What is being asked: Could you print each entry below verbatim while omitting the pictures?

(Change listing data)
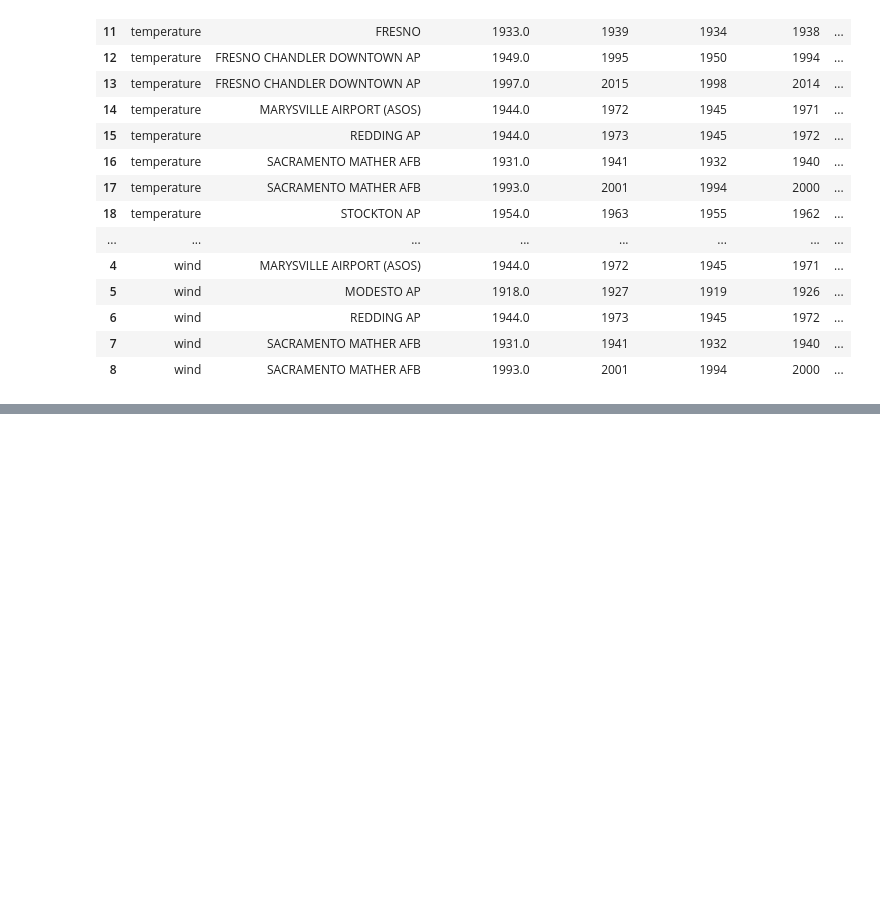
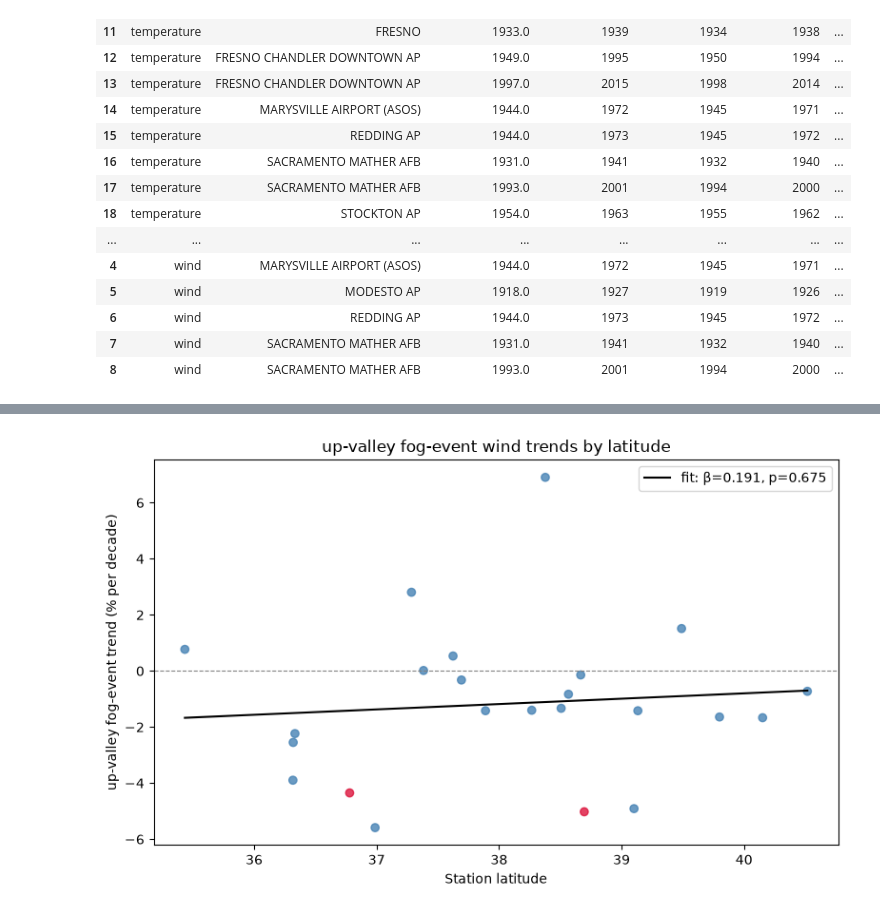
Before and after one commit to audfish/WQ2026, a Jupyter notebook: Fog_wind_analysis.ipynb, the cells around one changed output, grey strips where cells are left out. Cells and saved outputs as stored; diff of their text form; code cells hidden in the pictures; blank space fills up the shorter version.

```diff
--- a/Fog_wind_analysis.ipynb
+++ b/Fog_wind_analysis.ipynb
@@ -1110,3 +1167,98 @@ Visibility gaps >5 years: 11
 | 6 | wind | REDDING AP | 1944.0 | 1973 | 1945 | 1972 | ... |
 | 7 | wind | SACRAMENTO MATHER AFB | 1931.0 | 1941 | 1932 | 1940 | ... |
 | 8 | wind | SACRAMENTO MATHER AFB | 1993.0 | 2001 | 1994 | 2000 | ... |
+# %%
+# Trends in up-/down-valley fog-event winds by station latitude
+
+# station latitude lookup
+station_lat = (
+    CV_rows.groupby("STATION", as_index=False)["LATITUDE"]
+    .median()
+    .rename(columns={"LATITUDE": "latitude"})
+)
+
+# use fog-event annual percentages already computed earlier: annual_fog_event_valley
+# columns expected: STATION, year, event_wind_type, pct
+min_years = 10
+fog_lat_trend_rows = []
+
+#only include years since 1980 for trend analysis
+for (station, wind_type), g in annual_fog_event_valley.groupby(["STATION", "event_wind_type"]):
+    g = g[g["year"] >= 1980]
+    d = g[["year", "pct"]].dropna()
+    if d["year"].nunique() < min_years:
+        continue
+# Fit linear regression to the annual percentage of fog events classified per wind type for each station
+    fit = stats.linregress(d["year"].to_numpy(), d["pct"].to_numpy())
+    fog_lat_trend_rows.append(
+        {
+            "STATION": station,
+            "wind_type": wind_type,
+            "n_years": int(d["year"].nunique()),
+            "slope_per_year_pct": fit.slope,
+            "slope_per_decade_pct": fit.slope * 10,
+            "p_value": fit.pvalue,
+            "r_squared": fit.rvalue**2,
+        }
+    )
+
+# Merge the trend results with station latitude information and determine significance based on p-value
+fog_lat_trends = pd.DataFrame(fog_lat_trend_rows).merge(station_lat, on="STATION", how="left")
+fog_lat_trends["significant"] = fog_lat_trends["p_value"] < 0.05
+
+print("Station-category trends available:", fog_lat_trends.shape[0])
+print(fog_lat_trends.sort_values(["wind_type", "p_value"]).head(20))
+
+# latitude-gradient test: does trend magnitude vary with latitude?
+lat_gradient_rows = []
+for wt, g in fog_lat_trends.groupby("wind_type"):
+    d = g[["latitude", "slope_per_decade_pct"]].dropna()
+    if len(d) < 3:
+        continue
+    fit = stats.linregress(d["latitude"].to_numpy(), d["slope_per_decade_pct"].to_numpy())
+    lat_gradient_rows.append(
+        {
+            "wind_type": wt,
+            "n_stations": len(d),
+            "slope_pct_per_decade_per_degree_lat": fit.slope,
+            "intercept": fit.intercept,
+            "r_squared": fit.rvalue**2,
+            "p_value": fit.pvalue,
+        }
+    )
+
+# Create a DataFrame from the latitude-gradient test results and print it
+lat_gradient_df = pd.DataFrame(lat_gradient_rows)
+print("\nLatitude-gradient test (trend vs latitude):")
+print(lat_gradient_df)
+
+# plot fog event trend magnitude vs station latitude, with linear fit if enough stations
+for wt in ["up_valley", "down_valley"]:
+    d = fog_lat_trends[fog_lat_trends["wind_type"] == wt].dropna(subset=["latitude", "slope_per_decade_pct"])
+    if d.empty:
+        print(f"No {wt} fog-event trends to plot.")
+        continue
+
+    plt.figure(figsize=(8, 5))
+    plt.scatter(
+        d["latitude"],
+        d["slope_per_decade_pct"],
+        c=d["significant"].map({True: "crimson", False: "steelblue"}),
+        alpha=0.8
+    )
+
+    if len(d) >= 3:
+        fit = stats.linregress(d["latitude"].to_numpy(), d["slope_per_decade_pct"].to_numpy())
+        xline = np.linspace(d["latitude"].min(), d["latitude"].max(), 100)
+        yline = fit.intercept + fit.slope * xline
+        plt.plot(xline, yline, color="black", linewidth=1.5,
+                 label=f"fit: β={fit.slope:.3f}, p={fit.pvalue:.3g}")
+
+    plt.axhline(0, color="gray", linestyle="--", linewidth=0.8)
+    plt.xlabel("Station latitude")
+    plt.ylabel(f"{wt.replace('_', '-')} fog-event trend (% per decade)")
+    plt.title(f"{wt.replace('_', '-')} fog-event wind trends by latitude")
+    plt.legend(loc="best")
+    plt.tight_layout()
+    plt.show()
+# %% [output]
@@ -1112,0 +1282 @@ Visibility gaps >5 years: 11
+[figure, added]
```
Also changed, not shown: parts of 18 cells of this notebook.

Solution for this task:
Before and after one commit to audfish/WQ2026, a Jupyter notebook: Fog_wind_analysis.ipynb, the cells around one changed output, grey strips where cells are left out. Cells and saved outputs as stored; diff of their text form; code cells hidden in the pictures; blank space fills up the shorter version.

```diff
--- a/Fog_wind_analysis.ipynb
+++ b/Fog_wind_analysis.ipynb
@@ -1110,3 +1167,98 @@ Visibility gaps >5 years: 11
 | 6 | wind | REDDING AP | 1944.0 | 1973 | 1945 | 1972 | ... |
 | 7 | wind | SACRAMENTO MATHER AFB | 1931.0 | 1941 | 1932 | 1940 | ... |
 | 8 | wind | SACRAMENTO MATHER AFB | 1993.0 | 2001 | 1994 | 2000 | ... |
+# %%
+# Trends in up-/down-valley fog-event winds by station latitude
+
+# station latitude lookup
+station_lat = (
+    CV_rows.groupby("STATION", as_index=False)["LATITUDE"]
+    .median()
+    .rename(columns={"LATITUDE": "latitude"})
+)
+
+# use fog-event annual percentages already computed earlier: annual_fog_event_valley
+# columns expected: STATION, year, event_wind_type, pct
+min_years = 10
+fog_lat_trend_rows = []
+
+#only include years since 1980 for trend analysis
+for (station, wind_type), g in annual_fog_event_valley.groupby(["STATION", "event_wind_type"]):
+    g = g[g["year"] >= 1980]
+    d = g[["year", "pct"]].dropna()
+    if d["year"].nunique() < min_years:
+        continue
+# Fit linear regression to the annual percentage of fog events classified per wind type for each station
+    fit = stats.linregress(d["year"].to_numpy(), d["pct"].to_numpy())
+    fog_lat_trend_rows.append(
+        {
+            "STATION": station,
+            "wind_type": wind_type,
+            "n_years": int(d["year"].nunique()),
+            "slope_per_year_pct": fit.slope,
+            "slope_per_decade_pct": fit.slope * 10,
+            "p_value": fit.pvalue,
+            "r_squared": fit.rvalue**2,
+        }
+    )
+
+# Merge the trend results with station latitude information and determine significance based on p-value
+fog_lat_trends = pd.DataFrame(fog_lat_trend_rows).merge(station_lat, on="STATION", how="left")
+fog_lat_trends["significant"] = fog_lat_trends["p_value"] < 0.05
+
+print("Station-category trends available:", fog_lat_trends.shape[0])
+print(fog_lat_trends.sort_values(["wind_type", "p_value"]).head(20))
+
+# latitude-gradient test: does trend magnitude vary with latitude?
+lat_gradient_rows = []
+for wt, g in fog_lat_trends.groupby("wind_type"):
+    d = g[["latitude", "slope_per_decade_pct"]].dropna()
+    if len(d) < 3:
+        continue
+    fit = stats.linregress(d["latitude"].to_numpy(), d["slope_per_decade_pct"].to_numpy())
+    lat_gradient_rows.append(
+        {
+            "wind_type": wt,
+            "n_stations": len(d),
+            "slope_pct_per_decade_per_degree_lat": fit.slope,
+            "intercept": fit.intercept,
+            "r_squared": fit.rvalue**2,
+            "p_value": fit.pvalue,
+        }
+    )
+
+# Create a DataFrame from the latitude-gradient test results and print it
+lat_gradient_df = pd.DataFrame(lat_gradient_rows)
+print("\nLatitude-gradient test (trend vs latitude):")
+print(lat_gradient_df)
+
+# plot fog event trend magnitude vs station latitude, with linear fit if enough stations
+for wt in ["up_valley", "down_valley"]:
+    d = fog_lat_trends[fog_lat_trends["wind_type"] == wt].dropna(subset=["latitude", "slope_per_decade_pct"])
+    if d.empty:
+        print(f"No {wt} fog-event trends to plot.")
+        continue
+
+    plt.figure(figsize=(8, 5))
+    plt.scatter(
+        d["latitude"],
+        d["slope_per_decade_pct"],
+        c=d["significant"].map({True: "crimson", False: "steelblue"}),
+        alpha=0.8
+    )
+
+    if len(d) >= 3:
+        fit = stats.linregress(d["latitude"].to_numpy(), d["slope_per_decade_pct"].to_numpy())
+        xline = np.linspace(d["latitude"].min(), d["latitude"].max(), 100)
+        yline = fit.intercept + fit.slope * xline
+        plt.plot(xline, yline, color="black", linewidth=1.5,
+                 label=f"fit: β={fit.slope:.3f}, p={fit.pvalue:.3g}")
+
+    plt.axhline(0, color="gray", linestyle="--", linewidth=0.8)
+    plt.xlabel("Station latitude")
+    plt.ylabel(f"{wt.replace('_', '-')} fog-event trend (% per decade)")
+    plt.title(f"{wt.replace('_', '-')} fog-event wind trends by latitude")
+    plt.legend(loc="best")
+    plt.tight_layout()
+    plt.show()
+# %% [output]
@@ -1112,0 +1282 @@ Visibility gaps >5 years: 11
+[figure, added]
```
Also changed, not shown: parts of 18 cells of this notebook.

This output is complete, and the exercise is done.